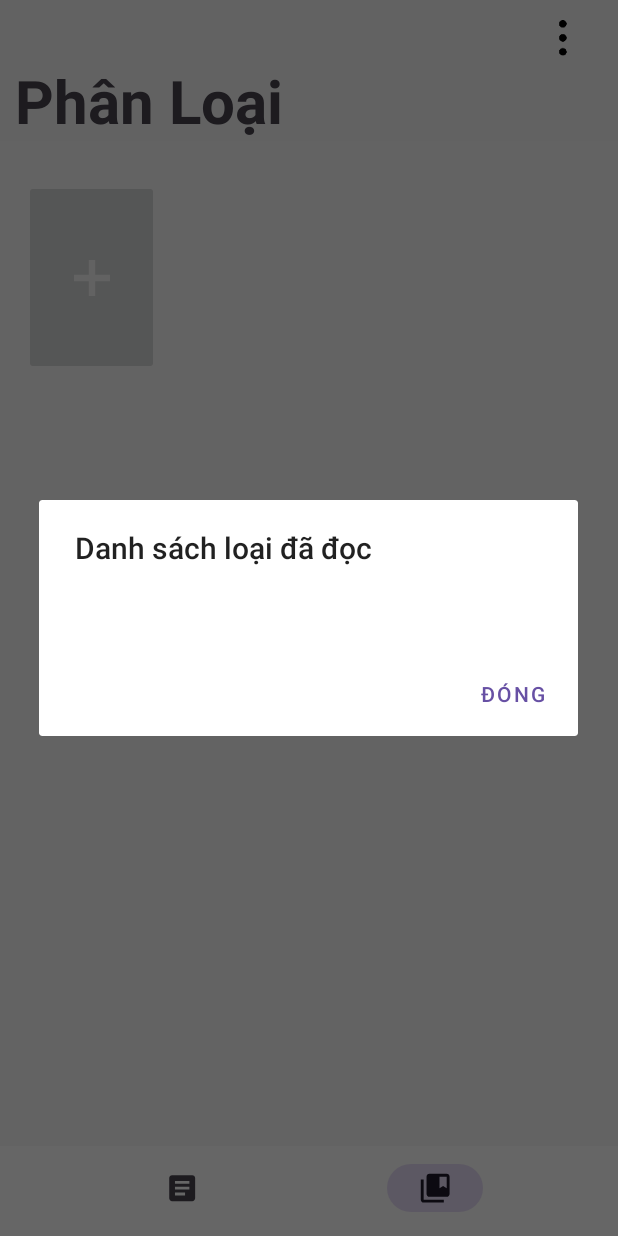
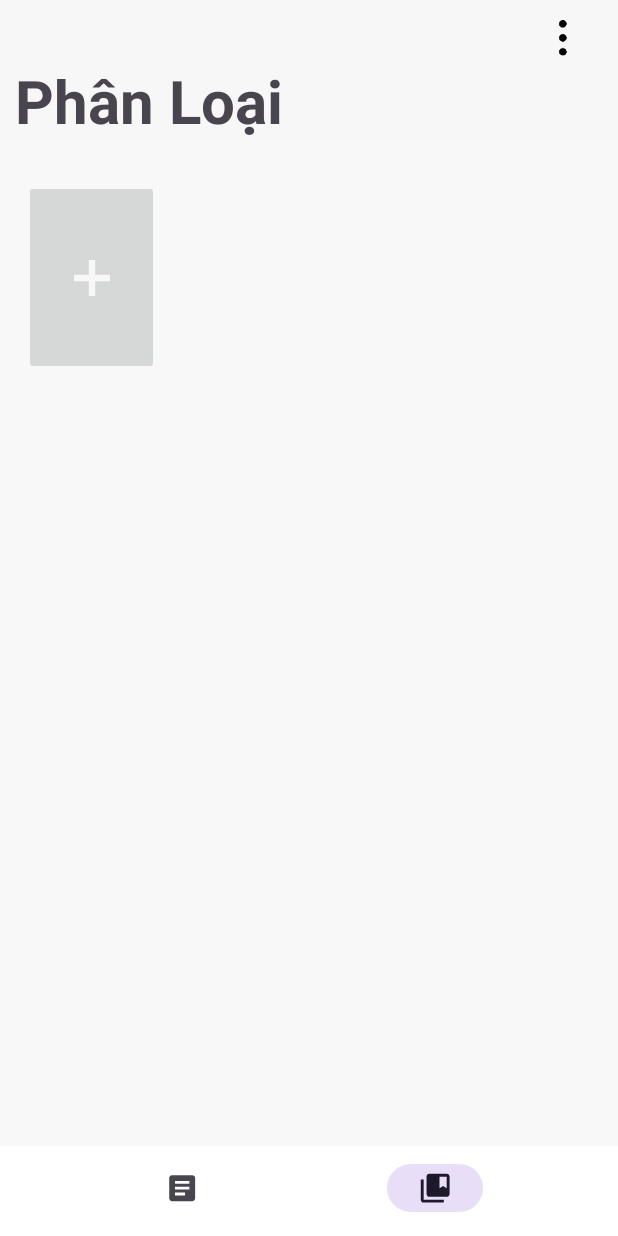
Before and after one commit to PCHaiLam/NoteApp, an Android app: the screen it shows after launch (MainActivity), item 2 of the bottom bar chosen, on a phone screen of 412 x 824 dp. Run offline under Robolectric (Android 15) with nearby library versions, the phone set to English and light mode, and no system bars.

Commit message:
completed typing
hoàn thành phân loại cho các note

```diff
--- a/app/src/main/java/com/pchailam/noteapp/NotesFragment.java
+++ b/app/src/main/java/com/pchailam/noteapp/NotesFragment.java
@@ -38,7 +38,6 @@ public class NotesFragment extends Fragment implements NoteAdapter.OnItemClickLi
     @Override
     public void onCreate(Bundle savedInstanceState) {
         super.onCreate(savedInstanceState);
-
         activityResultLauncher = registerForActivityResult(new ActivityResultContracts.StartActivityForResult(), result -> {
             if (result.getResultCode() == Activity.RESULT_OK) {
                 Intent data = result.getData();
--- a/app/src/main/java/com/pchailam/noteapp/TypeFragment.java
+++ b/app/src/main/java/com/pchailam/noteapp/TypeFragment.java
@@ -1,5 +1,6 @@
 package com.pchailam.noteapp;
 
+import android.annotation.SuppressLint;
 import android.app.AlertDialog;
 import android.content.DialogInterface;
 import android.content.Intent;
@@ -20,15 +21,15 @@ import android.widget.Toast;
 import java.util.ArrayList;
 
 public class TypeFragment extends Fragment {
-     ArrayList<Type> types;
+     static ArrayList<Type> types;
      ArrayList<Note> notes;
-    TypeAdapter adapter;
+    @SuppressLint("StaticFieldLeak")
+    static TypeAdapter adapter;
     MyDatabase myDatabase;
     ActivityResultLauncher<Intent> activityResultLauncher;
     public TypeFragment() {
         // Required empty public constructor
     }
-
     @Override
     public void onCreate(Bundle savedInstanceState) {
         super.onCreate(savedInstanceState);
@@ -43,7 +44,6 @@ public class TypeFragment extends Fragment {
         myDatabase = new MyDatabase(getActivity());
         notes = myDatabase.readData();
         types = myDatabase.readTypeData();
-        showTypeListDialogFromDatabase();
 
         RecyclerView recyclerView = view.findViewById(R.id.recyclerView_type);
         adapter = new TypeAdapter(getContext(), types);
@@ -59,32 +59,6 @@ public class TypeFragment extends Fragment {
         });
         return view;
     }
-
-    private void showTypeListDialogFromDatabase() {
-        AlertDialog.Builder builder = new AlertDialog.Builder(getActivity());
-        builder.setTitle("Danh sách loại đã đọc");
-
-        // Tạo một StringBuilder để xây dựng nội dung của dialog
-        StringBuilder message = new StringBuilder();
-        for (Type type : types) {
-            message.append(type.getId() + ": ").append(type.getType()).append("\n"); // Thêm tên loại vào StringBuilder
-        }
-
-        // Thiết lập nội dung của dialog bằng nội dung từ StringBuilder
-        builder.setMessage(message.toString());
-
-        // Tạo nút "Đóng" để đóng dialog khi người dùng nhấn
-        builder.setPositiveButton("Đóng", new DialogInterface.OnClickListener() {
-            @Override
-            public void onClick(DialogInterface dialog, int which) {
-                dialog.dismiss(); // Đóng dialog
-            }
-        });
-
-        // Hiển thị dialog
-        builder.show();
-    }
-
     private void showAddTypeDialog() {
         AlertDialog.Builder builder = new AlertDialog.Builder(getActivity());
         builder.setTitle("Thêm sổ tay");
--- a/app/src/main/res/layout/fragment_notes.xml
+++ b/app/src/main/res/layout/fragment_notes.xml
@@ -83,7 +83,7 @@
         <androidx.recyclerview.widget.RecyclerView
             android:id="@+id/recyclerNote"
             android:layout_width="match_parent"
-            android:layout_height="605dp"
+            android:layout_height="578dp"
             android:background="#FFF7F7F7"
             android:paddingHorizontal="20dp">
 
```
Also changed, not shown: app/src/main/java/com/pchailam/noteapp/MyDatabase.java (+10 -0 lines), app/src/main/java/com/pchailam/noteapp/NoteAdapter.java (+47 -4 lines).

◆ ◆ ◆ ◆ ◆

# The task:
First drop every picture, then print the data above exactly as it stands.

# Task output:
Before and after one commit to PCHaiLam/NoteApp, an Android app: the screen it shows after launch (MainActivity), item 2 of the bottom bar chosen, on a phone screen of 412 x 824 dp. Run offline under Robolectric (Android 15) with nearby library versions, the phone set to English and light mode, and no system bars.

Commit message:
completed typing
hoàn thành phân loại cho các note

```diff
--- a/app/src/main/java/com/pchailam/noteapp/NotesFragment.java
+++ b/app/src/main/java/com/pchailam/noteapp/NotesFragment.java
@@ -38,7 +38,6 @@ public class NotesFragment extends Fragment implements NoteAdapter.OnItemClickLi
     @Override
     public void onCreate(Bundle savedInstanceState) {
         super.onCreate(savedInstanceState);
-
         activityResultLauncher = registerForActivityResult(new ActivityResultContracts.StartActivityForResult(), result -> {
             if (result.getResultCode() == Activity.RESULT_OK) {
                 Intent data = result.getData();
--- a/app/src/main/java/com/pchailam/noteapp/TypeFragment.java
+++ b/app/src/main/java/com/pchailam/noteapp/TypeFragment.java
@@ -1,5 +1,6 @@
 package com.pchailam.noteapp;
 
+import android.annotation.SuppressLint;
 import android.app.AlertDialog;
 import android.content.DialogInterface;
 import android.content.Intent;
@@ -20,15 +21,15 @@ import android.widget.Toast;
 import java.util.ArrayList;
 
 public class TypeFragment extends Fragment {
-     ArrayList<Type> types;
+     static ArrayList<Type> types;
      ArrayList<Note> notes;
-    TypeAdapter adapter;
+    @SuppressLint("StaticFieldLeak")
+    static TypeAdapter adapter;
     MyDatabase myDatabase;
     ActivityResultLauncher<Intent> activityResultLauncher;
     public TypeFragment() {
         // Required empty public constructor
     }
-
     @Override
     public void onCreate(Bundle savedInstanceState) {
         super.onCreate(savedInstanceState);
@@ -43,7 +44,6 @@ public class TypeFragment extends Fragment {
         myDatabase = new MyDatabase(getActivity());
         notes = myDatabase.readData();
         types = myDatabase.readTypeData();
-        showTypeListDialogFromDatabase();
 
         RecyclerView recyclerView = view.findViewById(R.id.recyclerView_type);
         adapter = new TypeAdapter(getContext(), types);
@@ -59,32 +59,6 @@ public class TypeFragment extends Fragment {
         });
         return view;
     }
-
-    private void showTypeListDialogFromDatabase() {
-        AlertDialog.Builder builder = new AlertDialog.Builder(getActivity());
-        builder.setTitle("Danh sách loại đã đọc");
-
-        // Tạo một StringBuilder để xây dựng nội dung của dialog
-        StringBuilder message = new StringBuilder();
-        for (Type type : types) {
-            message.append(type.getId() + ": ").append(type.getType()).append("\n"); // Thêm tên loại vào StringBuilder
-        }
-
-        // Thiết lập nội dung của dialog bằng nội dung từ StringBuilder
-        builder.setMessage(message.toString());
-
-        // Tạo nút "Đóng" để đóng dialog khi người dùng nhấn
-        builder.setPositiveButton("Đóng", new DialogInterface.OnClickListener() {
-            @Override
-            public void onClick(DialogInterface dialog, int which) {
-                dialog.dismiss(); // Đóng dialog
-            }
-        });
-
-        // Hiển thị dialog
-        builder.show();
-    }
-
     private void showAddTypeDialog() {
         AlertDialog.Builder builder = new AlertDialog.Builder(getActivity());
         builder.setTitle("Thêm sổ tay");
--- a/app/src/main/res/layout/fragment_notes.xml
+++ b/app/src/main/res/layout/fragment_notes.xml
@@ -83,7 +83,7 @@
         <androidx.recyclerview.widget.RecyclerView
             android:id="@+id/recyclerNote"
             android:layout_width="match_parent"
-            android:layout_height="605dp"
+            android:layout_height="578dp"
             android:background="#FFF7F7F7"
             android:paddingHorizontal="20dp">
 
```
Also changed, not shown: app/src/main/java/com/pchailam/noteapp/MyDatabase.java (+10 -0 lines), app/src/main/java/com/pchailam/noteapp/NoteAdapter.java (+47 -4 lines).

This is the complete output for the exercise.